-- Data follows --

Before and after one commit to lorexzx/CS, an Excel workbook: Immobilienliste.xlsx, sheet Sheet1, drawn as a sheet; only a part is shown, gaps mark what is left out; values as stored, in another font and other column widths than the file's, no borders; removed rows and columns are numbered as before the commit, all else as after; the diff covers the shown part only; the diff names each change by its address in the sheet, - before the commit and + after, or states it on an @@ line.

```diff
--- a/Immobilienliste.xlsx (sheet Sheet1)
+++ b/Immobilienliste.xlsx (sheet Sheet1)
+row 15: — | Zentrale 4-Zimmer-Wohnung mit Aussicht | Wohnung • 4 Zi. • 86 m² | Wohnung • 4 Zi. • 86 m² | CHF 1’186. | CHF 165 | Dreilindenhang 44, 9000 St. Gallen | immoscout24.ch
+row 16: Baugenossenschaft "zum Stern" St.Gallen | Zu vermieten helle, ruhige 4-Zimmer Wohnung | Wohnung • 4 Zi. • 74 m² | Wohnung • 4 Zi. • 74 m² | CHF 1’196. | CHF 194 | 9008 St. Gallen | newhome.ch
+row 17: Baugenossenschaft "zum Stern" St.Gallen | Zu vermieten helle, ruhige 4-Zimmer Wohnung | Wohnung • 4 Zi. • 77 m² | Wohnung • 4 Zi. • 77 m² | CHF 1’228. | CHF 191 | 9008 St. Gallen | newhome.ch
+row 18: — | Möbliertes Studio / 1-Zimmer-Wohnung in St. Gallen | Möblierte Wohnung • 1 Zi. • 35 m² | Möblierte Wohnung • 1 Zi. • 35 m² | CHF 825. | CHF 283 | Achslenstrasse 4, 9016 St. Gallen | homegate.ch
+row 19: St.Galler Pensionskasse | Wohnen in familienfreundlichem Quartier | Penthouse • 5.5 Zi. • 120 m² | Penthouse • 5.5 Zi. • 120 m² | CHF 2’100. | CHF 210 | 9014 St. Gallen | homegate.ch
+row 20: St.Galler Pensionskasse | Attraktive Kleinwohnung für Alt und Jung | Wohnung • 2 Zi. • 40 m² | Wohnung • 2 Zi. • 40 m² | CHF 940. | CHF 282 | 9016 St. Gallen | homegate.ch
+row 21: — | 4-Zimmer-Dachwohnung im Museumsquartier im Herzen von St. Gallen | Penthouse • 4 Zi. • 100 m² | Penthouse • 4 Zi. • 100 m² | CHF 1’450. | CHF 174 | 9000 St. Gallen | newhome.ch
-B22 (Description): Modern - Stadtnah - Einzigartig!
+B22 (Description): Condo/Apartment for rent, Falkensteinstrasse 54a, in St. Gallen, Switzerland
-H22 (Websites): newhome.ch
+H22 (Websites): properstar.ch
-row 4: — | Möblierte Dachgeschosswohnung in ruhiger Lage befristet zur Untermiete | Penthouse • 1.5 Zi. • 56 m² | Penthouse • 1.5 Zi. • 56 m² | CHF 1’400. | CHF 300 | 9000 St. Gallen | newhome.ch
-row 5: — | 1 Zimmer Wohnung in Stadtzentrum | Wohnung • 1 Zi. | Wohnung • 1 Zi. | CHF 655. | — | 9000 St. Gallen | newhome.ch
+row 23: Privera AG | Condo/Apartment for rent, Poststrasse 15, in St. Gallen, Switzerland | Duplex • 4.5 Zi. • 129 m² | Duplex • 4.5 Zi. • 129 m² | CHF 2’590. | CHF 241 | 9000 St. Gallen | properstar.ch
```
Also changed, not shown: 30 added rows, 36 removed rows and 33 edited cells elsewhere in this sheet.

-- Data concluded --

• _Work required_
Write out every line of the data again, exactly as it reads.

• _Solution for this exercise_
Before and after one commit to lorexzx/CS, an Excel workbook: Immobilienliste.xlsx, sheet Sheet1, drawn as a sheet; only a part is shown, gaps mark what is left out; values as stored, in another font and other column widths than the file's, no borders; removed rows and columns are numbered as before the commit, all else as after; the diff covers the shown part only; the diff names each change by its address in the sheet, - before the commit and + after, or states it on an @@ line.

```diff
--- a/Immobilienliste.xlsx (sheet Sheet1)
+++ b/Immobilienliste.xlsx (sheet Sheet1)
+row 15: — | Zentrale 4-Zimmer-Wohnung mit Aussicht | Wohnung • 4 Zi. • 86 m² | Wohnung • 4 Zi. • 86 m² | CHF 1’186. | CHF 165 | Dreilindenhang 44, 9000 St. Gallen | immoscout24.ch
+row 16: Baugenossenschaft "zum Stern" St.Gallen | Zu vermieten helle, ruhige 4-Zimmer Wohnung | Wohnung • 4 Zi. • 74 m² | Wohnung • 4 Zi. • 74 m² | CHF 1’196. | CHF 194 | 9008 St. Gallen | newhome.ch
+row 17: Baugenossenschaft "zum Stern" St.Gallen | Zu vermieten helle, ruhige 4-Zimmer Wohnung | Wohnung • 4 Zi. • 77 m² | Wohnung • 4 Zi. • 77 m² | CHF 1’228. | CHF 191 | 9008 St. Gallen | newhome.ch
+row 18: — | Möbliertes Studio / 1-Zimmer-Wohnung in St. Gallen | Möblierte Wohnung • 1 Zi. • 35 m² | Möblierte Wohnung • 1 Zi. • 35 m² | CHF 825. | CHF 283 | Achslenstrasse 4, 9016 St. Gallen | homegate.ch
+row 19: St.Galler Pensionskasse | Wohnen in familienfreundlichem Quartier | Penthouse • 5.5 Zi. • 120 m² | Penthouse • 5.5 Zi. • 120 m² | CHF 2’100. | CHF 210 | 9014 St. Gallen | homegate.ch
+row 20: St.Galler Pensionskasse | Attraktive Kleinwohnung für Alt und Jung | Wohnung • 2 Zi. • 40 m² | Wohnung • 2 Zi. • 40 m² | CHF 940. | CHF 282 | 9016 St. Gallen | homegate.ch
+row 21: — | 4-Zimmer-Dachwohnung im Museumsquartier im Herzen von St. Gallen | Penthouse • 4 Zi. • 100 m² | Penthouse • 4 Zi. • 100 m² | CHF 1’450. | CHF 174 | 9000 St. Gallen | newhome.ch
-B22 (Description): Modern - Stadtnah - Einzigartig!
+B22 (Description): Condo/Apartment for rent, Falkensteinstrasse 54a, in St. Gallen, Switzerland
-H22 (Websites): newhome.ch
+H22 (Websites): properstar.ch
-row 4: — | Möblierte Dachgeschosswohnung in ruhiger Lage befristet zur Untermiete | Penthouse • 1.5 Zi. • 56 m² | Penthouse • 1.5 Zi. • 56 m² | CHF 1’400. | CHF 300 | 9000 St. Gallen | newhome.ch
-row 5: — | 1 Zimmer Wohnung in Stadtzentrum | Wohnung • 1 Zi. | Wohnung • 1 Zi. | CHF 655. | — | 9000 St. Gallen | newhome.ch
+row 23: Privera AG | Condo/Apartment for rent, Poststrasse 15, in St. Gallen, Switzerland | Duplex • 4.5 Zi. • 129 m² | Duplex • 4.5 Zi. • 129 m² | CHF 2’590. | CHF 241 | 9000 St. Gallen | properstar.ch
```
Also changed, not shown: 30 added rows, 36 removed rows and 33 edited cells elsewhere in this sheet.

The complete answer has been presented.